===== DATA LISTING

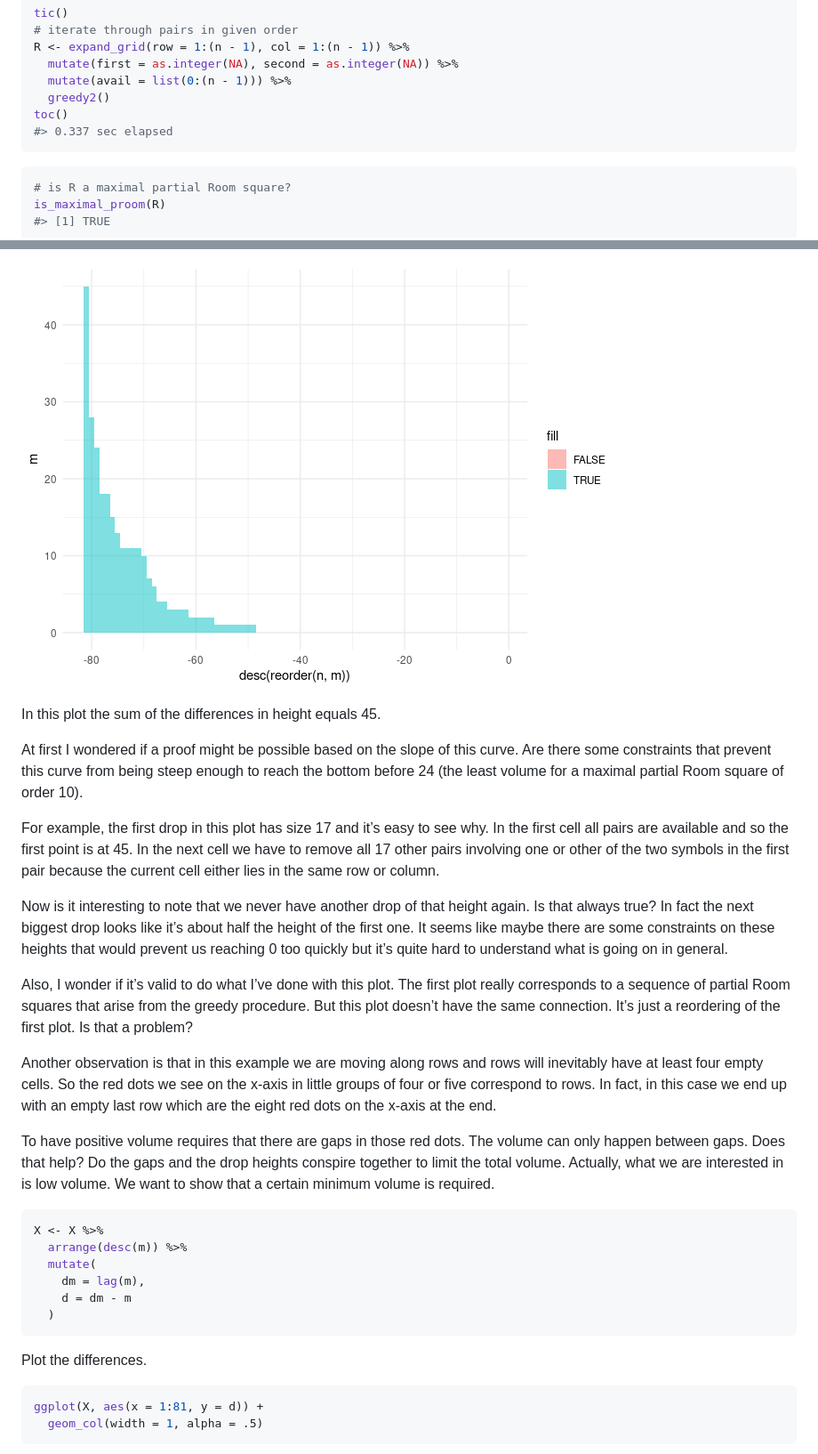
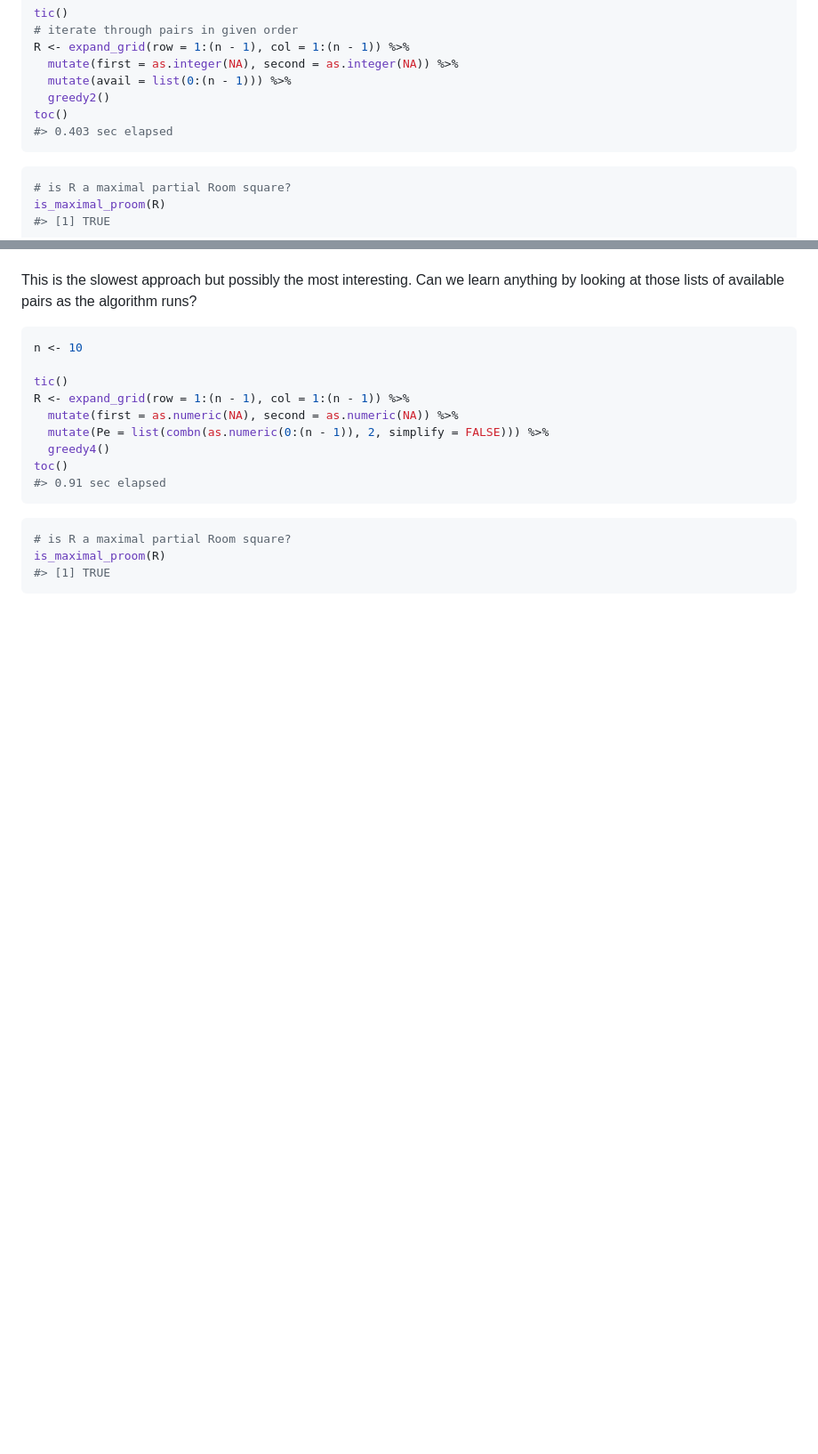
Before and after one commit to MHenderson/maximal-room-squares, a Markdown page: README.md, 2 parts joined by grey strips. Shown: that part at 89% size. GitHub-like rendering; blank space fills up the shorter version.

Commit message:
polish the readme

````diff
--- a/README.md
+++ b/README.md
@@ -58,7 +59,7 @@ R <- expand_grid(row = 1:(n - 1), col = 1:(n - 1)) %>%
   mutate(avail = list(0:(n - 1))) %>%
   greedy2()
 toc()
-#> 0.337 sec elapsed
+#> 0.403 sec elapsed
 ```
 
 ``` r
@@ -143,55 +118,22 @@ order. Or turning the points into columns.
-![](figure/Xplot2-1.png)<!-- -->
-
-In this plot the sum of the differences in height equals 45.
-
-At first I wondered if a proof might be possible based on the slope of
-this curve. Are there some constraints that prevent this curve from
-being steep enough to reach the bottom before 24 (the least volume for a
-maximal partial Room square of order 10).
-
-For example, the first drop in this plot has size 17 and it’s easy to
-see why. In the first cell all pairs are available and so the first
-point is at 45. In the next cell we have to remove all 17 other pairs
-involving one or other of the two symbols in the first pair because the
-current cell either lies in the same row or column.
-
-Now is it interesting to note that we never have another drop of that
-height again. Is that always true? In fact the next biggest drop looks
-like it’s about half the height of the first one. It seems like maybe
-there are some constraints on these heights that would prevent us
-reaching 0 too quickly but it’s quite hard to understand what is going
-on in general.
-
-Also, I wonder if it’s valid to do what I’ve done with this plot. The
-first plot really corresponds to a sequence of partial Room squares that
-arise from the greedy procedure. But this plot doesn’t have the same
-connection. It’s just a reordering of the first plot. Is that a problem?
-
-Another observation is that in this example we are moving along rows and
-rows will inevitably have at least four empty cells. So the red dots we
-see on the x-axis in little groups of four or five correspond to rows.
-In fact, in this case we end up with an empty last row which are the
-eight red dots on the x-axis at the end.
-
-To have positive volume requires that there are gaps in those red dots.
-The volume can only happen between gaps. Does that help? Do the gaps and
-the drop heights conspire together to limit the total volume. Actually,
-what we are interested in is low volume. We want to show that a certain
-minimum volume is required.
+This is the slowest approach but possibly the most interesting. Can we
+learn anything by looking at those lists of available pairs as the
+algorithm runs?
 
 ``` r
-X <- X %>%
-  arrange(desc(m)) %>%
-  mutate(
-    dm = lag(m),
-    d = dm - m
-  )
+n <- 10
+
+tic()
+R <- expand_grid(row = 1:(n - 1), col = 1:(n - 1)) %>%
+  mutate(first = as.numeric(NA), second = as.numeric(NA)) %>%
+  mutate(Pe = list(combn(as.numeric(0:(n - 1)), 2, simplify = FALSE))) %>%
+  greedy4()
+toc()
+#> 0.91 sec elapsed
 ```
 
-Plot the differences.
-
 ``` r
-ggplot(X, aes(x = 1:81, y = d)) +
-  geom_col(width = 1, alpha = .5)
+# is R a maximal partial Room square?
+is_maximal_proom(R)
+#> [1] TRUE
 ```
 
````
Also changed, not shown: other parts of README.md (+24 -76 lines), figure/greedy4_plot-1.png (added), 1 other file.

==========

WHAT YOU ARE ASKED TO DO
Quote each line of the listing exactly, but leave the pictures out.

RESPONSE BELOW
Before and after one commit to MHenderson/maximal-room-squares, a Markdown page: README.md, 2 parts joined by grey strips. Shown: that part at 89% size. GitHub-like rendering; blank space fills up the shorter version.

Commit message:
polish the readme

````diff
--- a/README.md
+++ b/README.md
@@ -58,7 +59,7 @@ R <- expand_grid(row = 1:(n - 1), col = 1:(n - 1)) %>%
   mutate(avail = list(0:(n - 1))) %>%
   greedy2()
 toc()
-#> 0.337 sec elapsed
+#> 0.403 sec elapsed
 ```
 
 ``` r
@@ -143,55 +118,22 @@ order. Or turning the points into columns.
-![](figure/Xplot2-1.png)<!-- -->
-
-In this plot the sum of the differences in height equals 45.
-
-At first I wondered if a proof might be possible based on the slope of
-this curve. Are there some constraints that prevent this curve from
-being steep enough to reach the bottom before 24 (the least volume for a
-maximal partial Room square of order 10).
-
-For example, the first drop in this plot has size 17 and it’s easy to
-see why. In the first cell all pairs are available and so the first
-point is at 45. In the next cell we have to remove all 17 other pairs
-involving one or other of the two symbols in the first pair because the
-current cell either lies in the same row or column.
-
-Now is it interesting to note that we never have another drop of that
-height again. Is that always true? In fact the next biggest drop looks
-like it’s about half the height of the first one. It seems like maybe
-there are some constraints on these heights that would prevent us
-reaching 0 too quickly but it’s quite hard to understand what is going
-on in general.
-
-Also, I wonder if it’s valid to do what I’ve done with this plot. The
-first plot really corresponds to a sequence of partial Room squares that
-arise from the greedy procedure. But this plot doesn’t have the same
-connection. It’s just a reordering of the first plot. Is that a problem?
-
-Another observation is that in this example we are moving along rows and
-rows will inevitably have at least four empty cells. So the red dots we
-see on the x-axis in little groups of four or five correspond to rows.
-In fact, in this case we end up with an empty last row which are the
-eight red dots on the x-axis at the end.
-
-To have positive volume requires that there are gaps in those red dots.
-The volume can only happen between gaps. Does that help? Do the gaps and
-the drop heights conspire together to limit the total volume. Actually,
-what we are interested in is low volume. We want to show that a certain
-minimum volume is required.
+This is the slowest approach but possibly the most interesting. Can we
+learn anything by looking at those lists of available pairs as the
+algorithm runs?
 
 ``` r
-X <- X %>%
-  arrange(desc(m)) %>%
-  mutate(
-    dm = lag(m),
-    d = dm - m
-  )
+n <- 10
+
+tic()
+R <- expand_grid(row = 1:(n - 1), col = 1:(n - 1)) %>%
+  mutate(first = as.numeric(NA), second = as.numeric(NA)) %>%
+  mutate(Pe = list(combn(as.numeric(0:(n - 1)), 2, simplify = FALSE))) %>%
+  greedy4()
+toc()
+#> 0.91 sec elapsed
 ```
 
-Plot the differences.
-
 ``` r
-ggplot(X, aes(x = 1:81, y = d)) +
-  geom_col(width = 1, alpha = .5)
+# is R a maximal partial Room square?
+is_maximal_proom(R)
+#> [1] TRUE
 ```
 
````
Also changed, not shown: other parts of README.md (+24 -76 lines), figure/greedy4_plot-1.png (added), 1 other file.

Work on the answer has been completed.